- Supplied data:
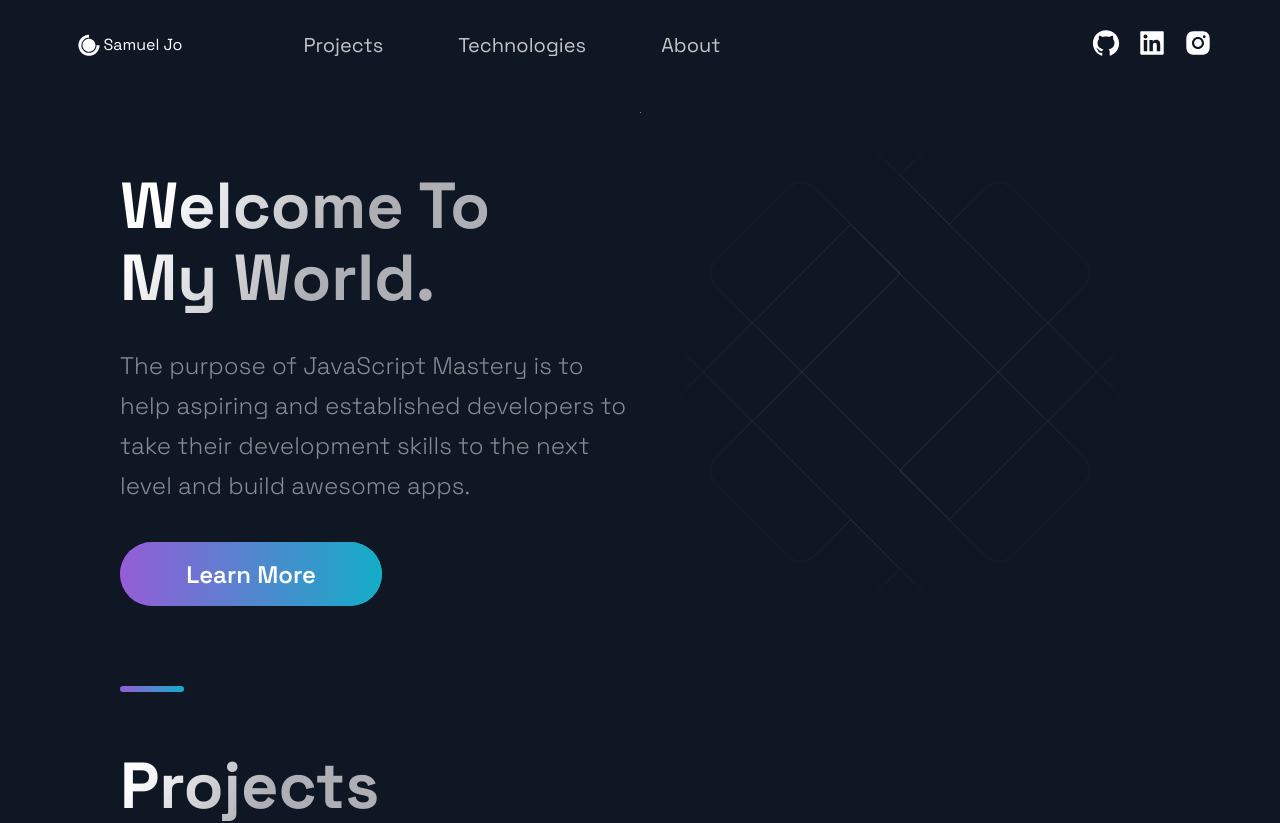
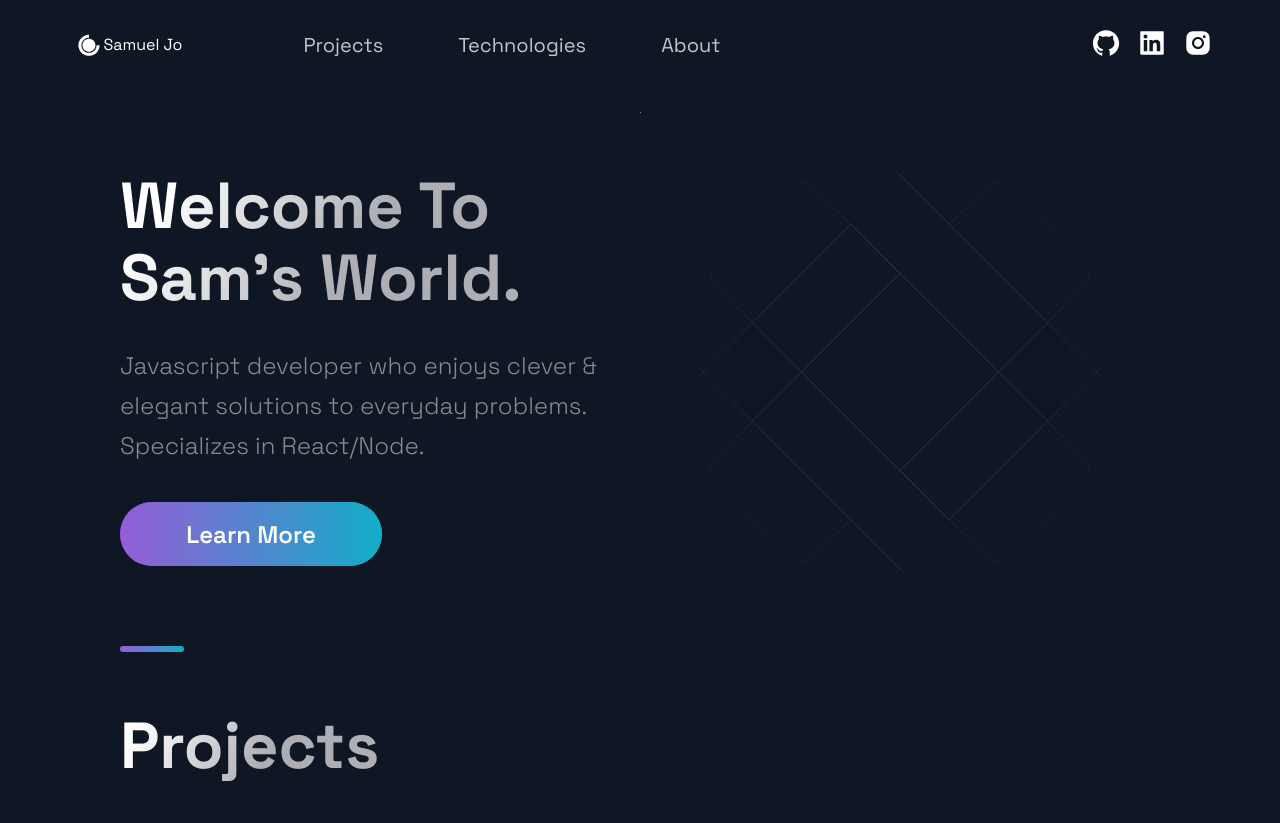
Before and after one commit to squireaintready/portfolio-remastered, a Next.js app: page / in a window 1280 px wide. Shown: the top 823 px of the page. Built offline with nearby package versions, Linux system fonts and the light colour scheme.

Commit message:
updated hero text(about me)

```diff
--- a/src/components/Hero/Hero.js
+++ b/src/components/Hero/Hero.js
@@ -3,19 +3,25 @@ import React from 'react';
 import { Section, SectionText, SectionTitle } from '../../styles/GlobalComponents';
 import Button from '../../styles/GlobalComponents/Button';
 import { LeftSection } from './HeroStyles';
+const handleClick = () =>{
+    console.log('learn more')
+    window.open('https://www.samueljo.net')
+  }
 
-const Hero = (props) => (
+const Hero = () => (
+
   <>
     <Section row nopadding>
       <LeftSection>
         <SectionTitle main center>
           Welcome To <br />
-          My World.
+          Sam's World.
         </SectionTitle>
         <SectionText>
-        The purpose of JavaScript Mastery is to help aspiring and established developers to take their development skills to the next level and build awesome apps.
+          Javascript developer who enjoys clever & elegant solutions to everyday problems. Specializes in React/Node.
+        {/* The purpose of JavaScript Mastery is to help aspiring and established developers to take their development skills to the next level and build awesome apps. */}
         </SectionText>
-        <Button onClick={props.handleClick}>Learn More</Button>
+        <Button onClick={handleClick}>Learn More</Button>
       </LeftSection>
     </Section>
   </>
```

- Problem: Pictures stay out of the copy; print the material above exactly.

- Answer space:
Before and after one commit to squireaintready/portfolio-remastered, a Next.js app: page / in a window 1280 px wide. Shown: the top 823 px of the page. Built offline with nearby package versions, Linux system fonts and the light colour scheme.

Commit message:
updated hero text(about me)

```diff
--- a/src/components/Hero/Hero.js
+++ b/src/components/Hero/Hero.js
@@ -3,19 +3,25 @@ import React from 'react';
 import { Section, SectionText, SectionTitle } from '../../styles/GlobalComponents';
 import Button from '../../styles/GlobalComponents/Button';
 import { LeftSection } from './HeroStyles';
+const handleClick = () =>{
+    console.log('learn more')
+    window.open('https://www.samueljo.net')
+  }
 
-const Hero = (props) => (
+const Hero = () => (
+
   <>
     <Section row nopadding>
       <LeftSection>
         <SectionTitle main center>
           Welcome To <br />
-          My World.
+          Sam's World.
         </SectionTitle>
         <SectionText>
-        The purpose of JavaScript Mastery is to help aspiring and established developers to take their development skills to the next level and build awesome apps.
+          Javascript developer who enjoys clever & elegant solutions to everyday problems. Specializes in React/Node.
+        {/* The purpose of JavaScript Mastery is to help aspiring and established developers to take their development skills to the next level and build awesome apps. */}
         </SectionText>
-        <Button onClick={props.handleClick}>Learn More</Button>
+        <Button onClick={handleClick}>Learn More</Button>
       </LeftSection>
     </Section>
   </>
```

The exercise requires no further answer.